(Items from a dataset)
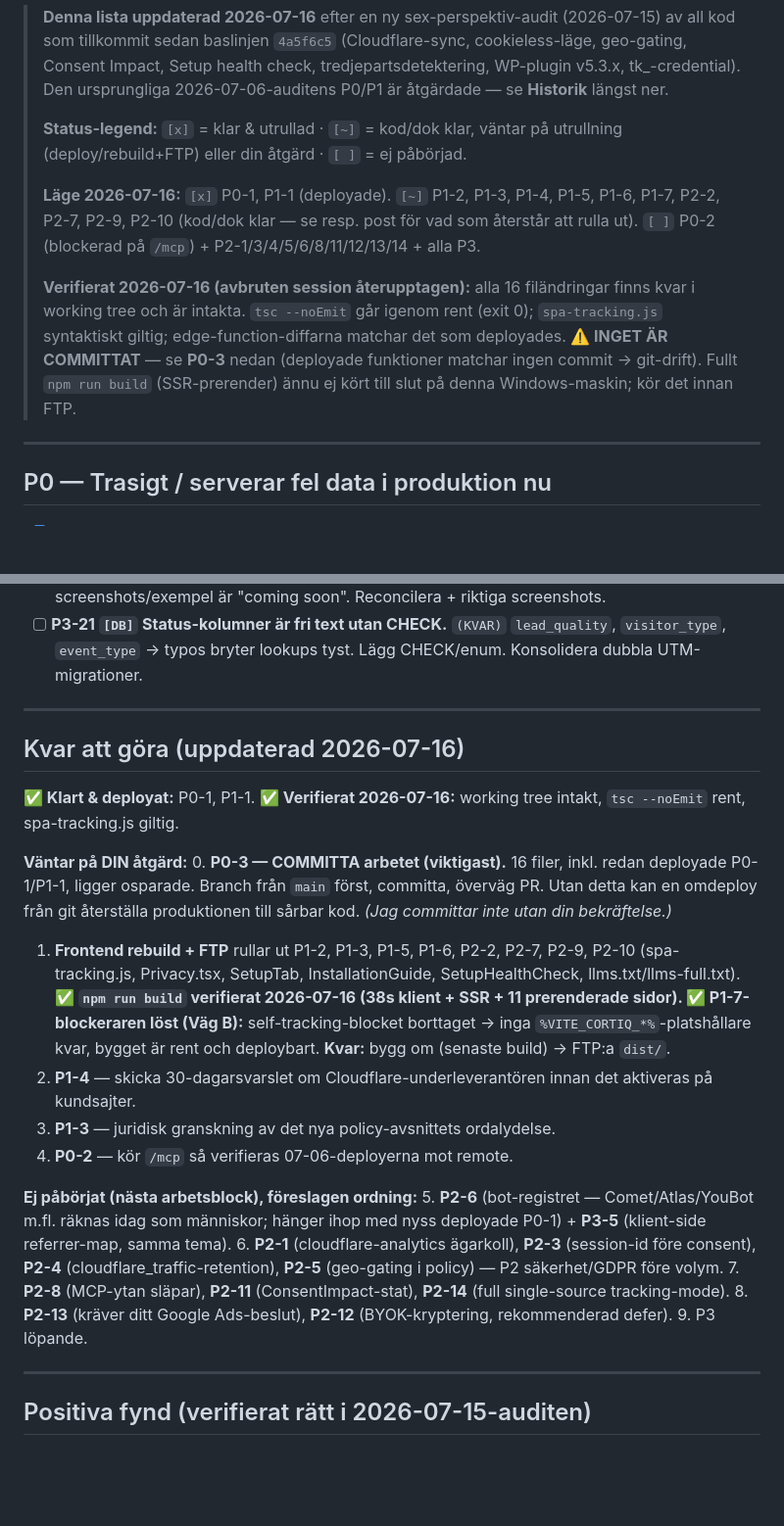
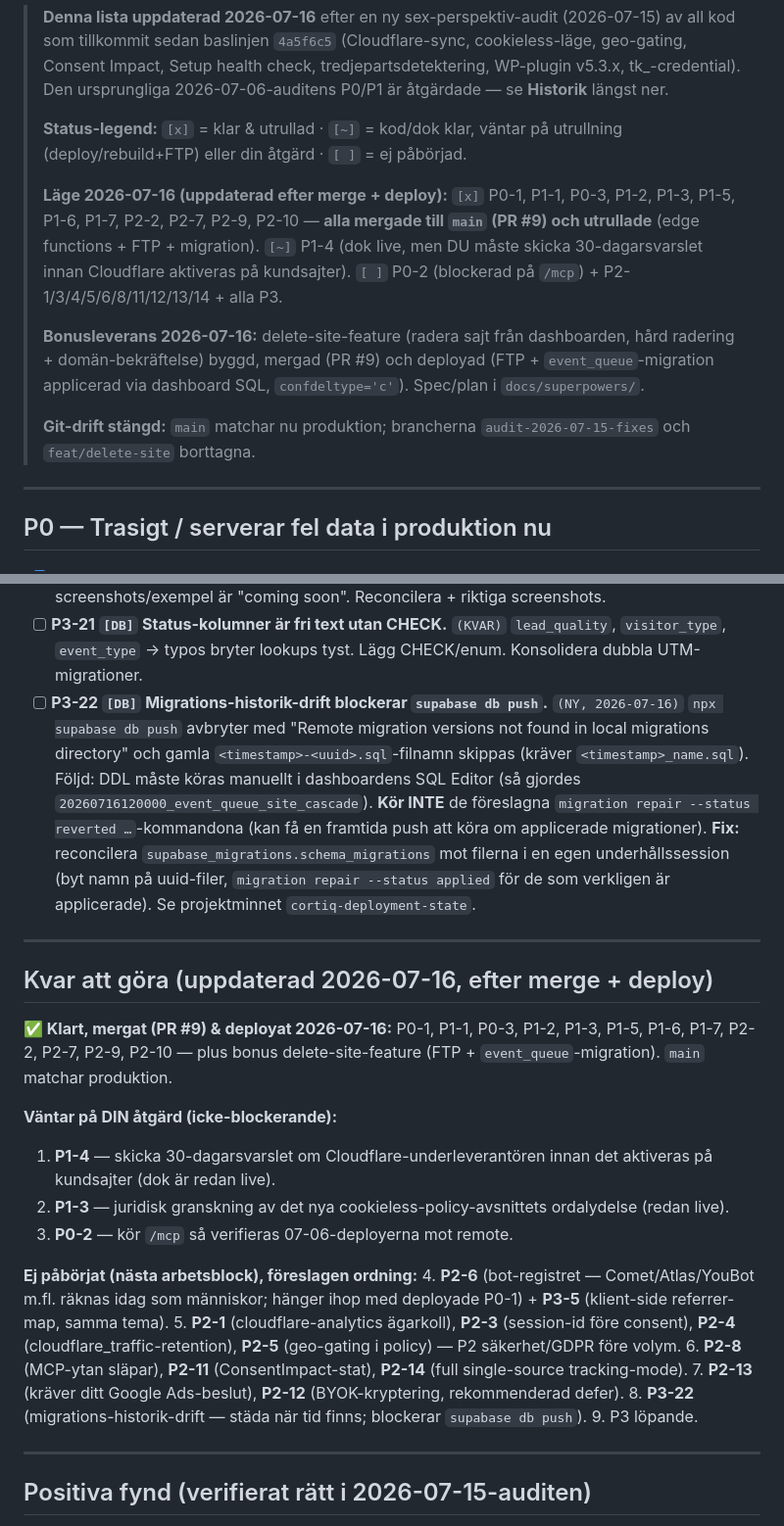
Before and after one commit to expandtalk/Cortiq, a Markdown page: AUDIT-TASKS.md, 2 parts joined by grey strips. Shown at 98% size. Drawn GitHub-style; blank space fills up the shorter version.

```diff
--- a/AUDIT-TASKS.md
+++ b/AUDIT-TASKS.md
@@ -11,9 +11,11 @@ Källa-tag: `(NY)` = fynd i 2026-07-15-auditen (kod tillkommen sedan 07-06) · `
 >
 > **Status-legend:** `[x]` = klar & utrullad · `[~]` = kod/dok klar, väntar på utrullning (deploy/rebuild+FTP) eller din åtgärd · `[ ]` = ej påbörjad.
 >
-> **Läge 2026-07-16:** `[x]` P0-1, P1-1 (deployade). `[~]` P1-2, P1-3, P1-4, P1-5, P1-6, P1-7, P2-2, P2-7, P2-9, P2-10 (kod/dok klar — se resp. post för vad som återstår att rulla ut). `[ ]` P0-2 (blockerad på `/mcp`) + P2-1/3/4/5/6/8/11/12/13/14 + alla P3.
+> **Läge 2026-07-16 (uppdaterad efter merge + deploy):** `[x]` P0-1, P1-1, P0-3, P1-2, P1-3, P1-5, P1-6, P1-7, P2-2, P2-7, P2-9, P2-10 — **alla mergade till `main` (PR #9) och utrullade** (edge functions + FTP + migration). `[~]` P1-4 (dok live, men DU måste skicka 30-dagarsvarslet innan Cloudflare aktiveras på kundsajter). `[ ]` P0-2 (blockerad på `/mcp`) + P2-1/3/4/5/6/8/11/12/13/14 + alla P3.
 >
-> **Verifierat 2026-07-16 (avbruten session återupptagen):** alla 16 filändringar finns kvar i working tree och är intakta. `tsc --noEmit` går igenom rent (exit 0); `spa-tracking.js` syntaktiskt giltig; edge-function-diffarna matchar det som deployades. **⚠️ INGET ÄR COMMITTAT** — se **P0-3** nedan (deployade funktioner matchar ingen commit → git-drift). Fullt `npm run build` (SSR-prerender) ännu ej kört till slut på denna Windows-maskin; kör det innan FTP.
+> **Bonusleverans 2026-07-16:** delete-site-feature (radera sajt från dashboarden, hård radering + domän-bekräftelse) byggd, mergad (PR #9) och deployad (FTP + `event_queue`-migration applicerad via dashboard SQL, `confdeltype='c'`). Spec/plan i `docs/superpowers/`.
+>
+> **Git-drift stängd:** `main` matchar nu produktion; brancherna `audit-2026-07-15-fixes` och `feat/delete-site` borttagna.
 
 ---
 
@@ -133,25 +135,25 @@ Källa-tag: `(NY)` = fynd i 2026-07-15-auditen (kod tillkommen sedan 07-06) · `
 - [ ] **P3-19 `[UX]` Kvarvarande svenska i CMP-banner + WP-plugin.** `(KVAR — delvis åtgärdat)` WP-pluginen har nu i18n (sv/en/de/fr/pt). `SiteCookieBanner.tsx` + svenska kommentarer i nya komponenter kvarstår. Routa banner-copy via i18n per-sajt-språk.
 - [ ] **P3-20 `[BIZ]` Doc-drift.** `(KVAR)` README (62/51/60+) vs CLAUDE.md (66/55/64+); README-screenshots/exempel är "coming soon". Reconcilera + riktiga screenshots.
 - [ ] **P3-21 `[DB]` Status-kolumner är fri text utan CHECK.** `(KVAR)` `lead_quality`, `visitor_type`, `event_type` → typos bryter lookups tyst. Lägg CHECK/enum. Konsolidera dubbla UTM-migrationer.
+- [ ] **P3-22 `[DB]` Migrations-historik-drift blockerar `supabase db push`.** `(NY, 2026-07-16)` `npx supabase db push` avbryter med "Remote migration versions not found in local migrations directory" och gamla `<timestamp>-<uuid>.sql`-filnamn skippas (kräver `<timestamp>_name.sql`). Följd: DDL måste köras manuellt i dashboardens SQL Editor (så gjordes `20260716120000_event_queue_site_cascade`). **Kör INTE** de föreslagna `migration repair --status reverted …`-kommandona (kan få en framtida push att köra om applicerade migrationer). **Fix:** reconcilera `supabase_migrations.schema_migrations` mot filerna i en egen underhållssession (byt namn på uuid-filer, `migration repair --status applied` för de som verkligen är applicerade). Se projektminnet `cortiq-deployment-state`.
 
 ---
 
-## Kvar att göra (uppdaterad 2026-07-16)
+## Kvar att göra (uppdaterad 2026-07-16, efter merge + deploy)
 
-**✅ Klart & deployat:** P0-1, P1-1. **✅ Verifierat 2026-07-16:** working tree intakt, `tsc --noEmit` rent, spa-tracking.js giltig.
+**✅ Klart, mergat (PR #9) & deployat 2026-07-16:** P0-1, P1-1, P0-3, P1-2, P1-3, P1-5, P1-6, P1-7, P2-2, P2-7, P2-9, P2-10 — plus bonus delete-site-feature (FTP + `event_queue`-migration). `main` matchar produktion.
 
-**Väntar på DIN åtgärd:**
-0. **P0-3 — COMMITTA arbetet (viktigast).** 16 filer, inkl. redan deployade P0-1/P1-1, ligger osparade. Branch från `main` först, committa, överväg PR. Utan detta kan en omdeploy från git återställa produktionen till sårbar kod. *(Jag committar inte utan din bekräftelse.)*
-1. **Frontend rebuild + FTP** rullar ut P1-2, P1-3, P1-5, P1-6, P2-2, P2-7, P2-9, P2-10 (spa-tracking.js, Privacy.tsx, SetupTab, InstallationGuide, SetupHealthCheck, llms.txt/llms-full.txt). **✅ `npm run build` verifierat 2026-07-16 (38s klient + SSR + 11 prerenderade sidor). ✅ P1-7-blockeraren löst (Väg B):** self-tracking-blocket borttaget → inga `%VITE_CORTIQ_*%`-platshållare kvar, bygget är rent och deploybart. **Kvar:** bygg om (senaste build) → FTP:a `dist/`.
-2. **P1-4** — skicka 30-dagarsvarslet om Cloudflare-underleverantören innan det aktiveras på kundsajter.
-3. **P1-3** — juridisk granskning av det nya policy-avsnittets ordalydelse.
-4. **P0-2** — kör `/mcp` så verifieras 07-06-deployerna mot remote.
+**Väntar på DIN åtgärd (icke-blockerande):**
+1. **P1-4** — skicka 30-dagarsvarslet om Cloudflare-underleverantören innan det aktiveras på kundsajter (dok är redan live).
+2. **P1-3** — juridisk granskning av det nya cookieless-policy-avsnittets ordalydelse (redan live).
+3. **P0-2** — kör `/mcp` så verifieras 07-06-deployerna mot remote.
 
 **Ej påbörjat (nästa arbetsblock), föreslagen ordning:**
-5. **P2-6** (bot-registret — Comet/Atlas/YouBot m.fl. räknas idag som människor; hänger ihop med nyss deployade P0-1) + **P3-5** (klient-side referrer-map, samma tema).
-6. **P2-1** (cloudflare-analytics ägarkoll), **P2-3** (session-id före consent), **P2-4** (cloudflare_traffic-retention), **P2-5** (geo-gating i policy) — P2 säkerhet/GDPR före volym.
-7. **P2-8** (MCP-ytan släpar), **P2-11** (ConsentImpact-stat), **P2-14** (full single-source tracking-mode).
-8. **P2-13** (kräver ditt Google Ads-beslut), **P2-12** (BYOK-kryptering, rekommenderad defer).
+4. **P2-6** (bot-registret — Comet/Atlas/YouBot m.fl. räknas idag som människor; hänger ihop med deployade P0-1) + **P3-5** (klient-side referrer-map, samma tema).
+5. **P2-1** (cloudflare-analytics ägarkoll), **P2-3** (session-id före consent), **P2-4** (cloudflare_traffic-retention), **P2-5** (geo-gating i policy) — P2 säkerhet/GDPR före volym.
+6. **P2-8** (MCP-ytan släpar), **P2-11** (ConsentImpact-stat), **P2-14** (full single-source tracking-mode).
+7. **P2-13** (kräver ditt Google Ads-beslut), **P2-12** (BYOK-kryptering, rekommenderad defer).
+8. **P3-22** (migrations-historik-drift — städa när tid finns; blockerar `supabase db push`).
 9. P3 löpande.
 
 ---
```
Also changed, not shown: other parts of AUDIT-TASKS.md (+11 -11 lines).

What the task requires
Would you please filter the lines above and copy every one that includes "TASKS"?

Result of the task
Before and after one commit to expandtalk/Cortiq, a Markdown page: AUDIT-TASKS.md, 2 parts joined by grey strips. Shown at 98% size. Drawn GitHub-style; blank space fills up the shorter version.
--- a/AUDIT-TASKS.md
+++ b/AUDIT-TASKS.md
Also changed, not shown: other parts of AUDIT-TASKS.md (+11 -11 lines).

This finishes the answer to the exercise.